▸ Problem details:
Your job is to copy all the entries precisely as they stand.

[Items listed in a dataset]

--------------------

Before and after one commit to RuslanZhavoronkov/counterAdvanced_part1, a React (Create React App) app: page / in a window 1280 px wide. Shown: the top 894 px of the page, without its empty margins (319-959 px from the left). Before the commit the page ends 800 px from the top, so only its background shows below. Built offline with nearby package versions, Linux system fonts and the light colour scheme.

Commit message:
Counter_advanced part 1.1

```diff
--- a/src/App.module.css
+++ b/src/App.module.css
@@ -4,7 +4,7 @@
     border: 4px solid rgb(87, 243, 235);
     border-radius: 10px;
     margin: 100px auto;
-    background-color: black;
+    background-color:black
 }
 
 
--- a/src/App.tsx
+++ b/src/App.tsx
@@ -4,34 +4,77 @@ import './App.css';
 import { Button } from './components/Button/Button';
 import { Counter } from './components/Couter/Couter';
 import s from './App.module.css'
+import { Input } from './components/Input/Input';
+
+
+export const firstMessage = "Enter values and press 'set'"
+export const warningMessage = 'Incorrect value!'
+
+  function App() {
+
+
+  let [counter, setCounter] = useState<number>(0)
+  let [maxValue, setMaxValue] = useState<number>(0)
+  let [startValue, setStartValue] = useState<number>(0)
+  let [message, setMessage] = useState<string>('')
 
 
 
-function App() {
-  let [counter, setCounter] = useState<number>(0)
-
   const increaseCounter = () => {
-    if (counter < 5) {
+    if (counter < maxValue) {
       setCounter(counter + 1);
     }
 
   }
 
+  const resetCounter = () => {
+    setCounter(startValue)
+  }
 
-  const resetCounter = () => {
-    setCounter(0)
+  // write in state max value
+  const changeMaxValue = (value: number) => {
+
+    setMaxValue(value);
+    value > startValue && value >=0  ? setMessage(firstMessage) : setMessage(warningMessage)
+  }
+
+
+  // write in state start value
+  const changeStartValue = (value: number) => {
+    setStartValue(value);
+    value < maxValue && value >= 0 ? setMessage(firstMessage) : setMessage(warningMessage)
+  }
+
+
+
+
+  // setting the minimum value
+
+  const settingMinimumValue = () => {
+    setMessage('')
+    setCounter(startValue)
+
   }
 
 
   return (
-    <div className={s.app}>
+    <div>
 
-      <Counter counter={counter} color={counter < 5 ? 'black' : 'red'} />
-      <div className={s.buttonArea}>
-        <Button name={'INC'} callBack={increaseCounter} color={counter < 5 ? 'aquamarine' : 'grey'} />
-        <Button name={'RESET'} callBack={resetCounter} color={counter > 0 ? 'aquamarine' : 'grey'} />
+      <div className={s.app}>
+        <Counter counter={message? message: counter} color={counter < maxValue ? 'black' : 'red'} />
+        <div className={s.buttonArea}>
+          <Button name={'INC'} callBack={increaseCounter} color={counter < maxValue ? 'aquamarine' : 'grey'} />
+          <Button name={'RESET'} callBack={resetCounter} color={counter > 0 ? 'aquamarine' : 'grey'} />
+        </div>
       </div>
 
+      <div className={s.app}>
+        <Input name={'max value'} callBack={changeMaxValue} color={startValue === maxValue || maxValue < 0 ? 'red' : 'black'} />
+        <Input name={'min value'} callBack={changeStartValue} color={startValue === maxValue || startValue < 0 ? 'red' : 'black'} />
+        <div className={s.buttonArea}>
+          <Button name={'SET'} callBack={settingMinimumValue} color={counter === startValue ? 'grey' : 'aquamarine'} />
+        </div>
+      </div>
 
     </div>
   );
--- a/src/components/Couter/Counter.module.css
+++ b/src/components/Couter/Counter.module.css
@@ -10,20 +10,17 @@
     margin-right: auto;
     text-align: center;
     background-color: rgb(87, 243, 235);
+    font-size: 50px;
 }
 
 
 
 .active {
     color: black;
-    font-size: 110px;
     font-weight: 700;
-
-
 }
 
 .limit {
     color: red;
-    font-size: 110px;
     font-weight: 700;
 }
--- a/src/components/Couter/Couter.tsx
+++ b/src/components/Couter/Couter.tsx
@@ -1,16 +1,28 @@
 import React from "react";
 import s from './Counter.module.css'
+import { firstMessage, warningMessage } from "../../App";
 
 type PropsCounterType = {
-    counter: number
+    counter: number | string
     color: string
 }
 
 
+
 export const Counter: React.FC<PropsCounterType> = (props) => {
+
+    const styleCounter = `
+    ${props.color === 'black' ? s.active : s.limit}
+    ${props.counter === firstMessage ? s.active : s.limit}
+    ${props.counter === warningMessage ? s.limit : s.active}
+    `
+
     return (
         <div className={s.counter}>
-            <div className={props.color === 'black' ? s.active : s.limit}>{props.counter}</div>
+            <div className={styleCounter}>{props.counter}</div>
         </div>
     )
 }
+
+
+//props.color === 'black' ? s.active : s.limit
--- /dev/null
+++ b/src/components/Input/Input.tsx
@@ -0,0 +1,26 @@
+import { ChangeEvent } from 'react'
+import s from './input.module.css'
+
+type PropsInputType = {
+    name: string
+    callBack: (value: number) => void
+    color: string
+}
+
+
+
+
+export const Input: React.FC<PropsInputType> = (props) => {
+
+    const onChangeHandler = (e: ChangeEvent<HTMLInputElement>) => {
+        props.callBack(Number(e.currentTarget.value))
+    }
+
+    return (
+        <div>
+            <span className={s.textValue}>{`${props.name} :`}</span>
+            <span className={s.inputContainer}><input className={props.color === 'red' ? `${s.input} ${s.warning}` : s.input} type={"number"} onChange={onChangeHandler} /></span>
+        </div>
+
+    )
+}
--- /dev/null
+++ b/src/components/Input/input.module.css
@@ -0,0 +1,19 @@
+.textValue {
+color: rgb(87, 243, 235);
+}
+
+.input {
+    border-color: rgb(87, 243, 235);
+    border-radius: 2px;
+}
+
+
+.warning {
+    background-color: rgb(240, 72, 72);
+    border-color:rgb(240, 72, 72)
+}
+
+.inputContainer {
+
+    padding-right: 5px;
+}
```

--------------------

▸ Response below:
Before and after one commit to RuslanZhavoronkov/counterAdvanced_part1, a React (Create React App) app: page / in a window 1280 px wide. Shown: the top 894 px of the page, without its empty margins (319-959 px from the left). Before the commit the page ends 800 px from the top, so only its background shows below. Built offline with nearby package versions, Linux system fonts and the light colour scheme.

Commit message:
Counter_advanced part 1.1

```diff
--- a/src/App.module.css
+++ b/src/App.module.css
@@ -4,7 +4,7 @@
     border: 4px solid rgb(87, 243, 235);
     border-radius: 10px;
     margin: 100px auto;
-    background-color: black;
+    background-color:black
 }
 
 
--- a/src/App.tsx
+++ b/src/App.tsx
@@ -4,34 +4,77 @@ import './App.css';
 import { Button } from './components/Button/Button';
 import { Counter } from './components/Couter/Couter';
 import s from './App.module.css'
+import { Input } from './components/Input/Input';
+
+
+export const firstMessage = "Enter values and press 'set'"
+export const warningMessage = 'Incorrect value!'
+
+  function App() {
+
+
+  let [counter, setCounter] = useState<number>(0)
+  let [maxValue, setMaxValue] = useState<number>(0)
+  let [startValue, setStartValue] = useState<number>(0)
+  let [message, setMessage] = useState<string>('')
 
 
 
-function App() {
-  let [counter, setCounter] = useState<number>(0)
-
   const increaseCounter = () => {
-    if (counter < 5) {
+    if (counter < maxValue) {
       setCounter(counter + 1);
     }
 
   }
 
+  const resetCounter = () => {
+    setCounter(startValue)
+  }
 
-  const resetCounter = () => {
-    setCounter(0)
+  // write in state max value
+  const changeMaxValue = (value: number) => {
+
+    setMaxValue(value);
+    value > startValue && value >=0  ? setMessage(firstMessage) : setMessage(warningMessage)
+  }
+
+
+  // write in state start value
+  const changeStartValue = (value: number) => {
+    setStartValue(value);
+    value < maxValue && value >= 0 ? setMessage(firstMessage) : setMessage(warningMessage)
+  }
+
+
+
+
+  // setting the minimum value
+
+  const settingMinimumValue = () => {
+    setMessage('')
+    setCounter(startValue)
+
   }
 
 
   return (
-    <div className={s.app}>
+    <div>
 
-      <Counter counter={counter} color={counter < 5 ? 'black' : 'red'} />
-      <div className={s.buttonArea}>
-        <Button name={'INC'} callBack={increaseCounter} color={counter < 5 ? 'aquamarine' : 'grey'} />
-        <Button name={'RESET'} callBack={resetCounter} color={counter > 0 ? 'aquamarine' : 'grey'} />
+      <div className={s.app}>
+        <Counter counter={message? message: counter} color={counter < maxValue ? 'black' : 'red'} />
+        <div className={s.buttonArea}>
+          <Button name={'INC'} callBack={increaseCounter} color={counter < maxValue ? 'aquamarine' : 'grey'} />
+          <Button name={'RESET'} callBack={resetCounter} color={counter > 0 ? 'aquamarine' : 'grey'} />
+        </div>
       </div>
 
+      <div className={s.app}>
+        <Input name={'max value'} callBack={changeMaxValue} color={startValue === maxValue || maxValue < 0 ? 'red' : 'black'} />
+        <Input name={'min value'} callBack={changeStartValue} color={startValue === maxValue || startValue < 0 ? 'red' : 'black'} />
+        <div className={s.buttonArea}>
+          <Button name={'SET'} callBack={settingMinimumValue} color={counter === startValue ? 'grey' : 'aquamarine'} />
+        </div>
+      </div>
 
     </div>
   );
--- a/src/components/Couter/Counter.module.css
+++ b/src/components/Couter/Counter.module.css
@@ -10,20 +10,17 @@
     margin-right: auto;
     text-align: center;
     background-color: rgb(87, 243, 235);
+    font-size: 50px;
 }
 
 
 
 .active {
     color: black;
-    font-size: 110px;
     font-weight: 700;
-
-
 }
 
 .limit {
     color: red;
-    font-size: 110px;
     font-weight: 700;
 }
--- a/src/components/Couter/Couter.tsx
+++ b/src/components/Couter/Couter.tsx
@@ -1,16 +1,28 @@
 import React from "react";
 import s from './Counter.module.css'
+import { firstMessage, warningMessage } from "../../App";
 
 type PropsCounterType = {
-    counter: number
+    counter: number | string
     color: string
 }
 
 
+
 export const Counter: React.FC<PropsCounterType> = (props) => {
+
+    const styleCounter = `
+    ${props.color === 'black' ? s.active : s.limit}
+    ${props.counter === firstMessage ? s.active : s.limit}
+    ${props.counter === warningMessage ? s.limit : s.active}
+    `
+
     return (
         <div className={s.counter}>
-            <div className={props.color === 'black' ? s.active : s.limit}>{props.counter}</div>
+            <div className={styleCounter}>{props.counter}</div>
         </div>
     )
 }
+
+
+//props.color === 'black' ? s.active : s.limit
--- /dev/null
+++ b/src/components/Input/Input.tsx
@@ -0,0 +1,26 @@
+import { ChangeEvent } from 'react'
+import s from './input.module.css'
+
+type PropsInputType = {
+    name: string
+    callBack: (value: number) => void
+    color: string
+}
+
+
+
+
+export const Input: React.FC<PropsInputType> = (props) => {
+
+    const onChangeHandler = (e: ChangeEvent<HTMLInputElement>) => {
+        props.callBack(Number(e.currentTarget.value))
+    }
+
+    return (
+        <div>
+            <span className={s.textValue}>{`${props.name} :`}</span>
+            <span className={s.inputContainer}><input className={props.color === 'red' ? `${s.input} ${s.warning}` : s.input} type={"number"} onChange={onChangeHandler} /></span>
+        </div>
+
+    )
+}
--- /dev/null
+++ b/src/components/Input/input.module.css
@@ -0,0 +1,19 @@
+.textValue {
+color: rgb(87, 243, 235);
+}
+
+.input {
+    border-color: rgb(87, 243, 235);
+    border-radius: 2px;
+}
+
+
+.warning {
+    background-color: rgb(240, 72, 72);
+    border-color:rgb(240, 72, 72)
+}
+
+.inputContainer {
+
+    padding-right: 5px;
+}
```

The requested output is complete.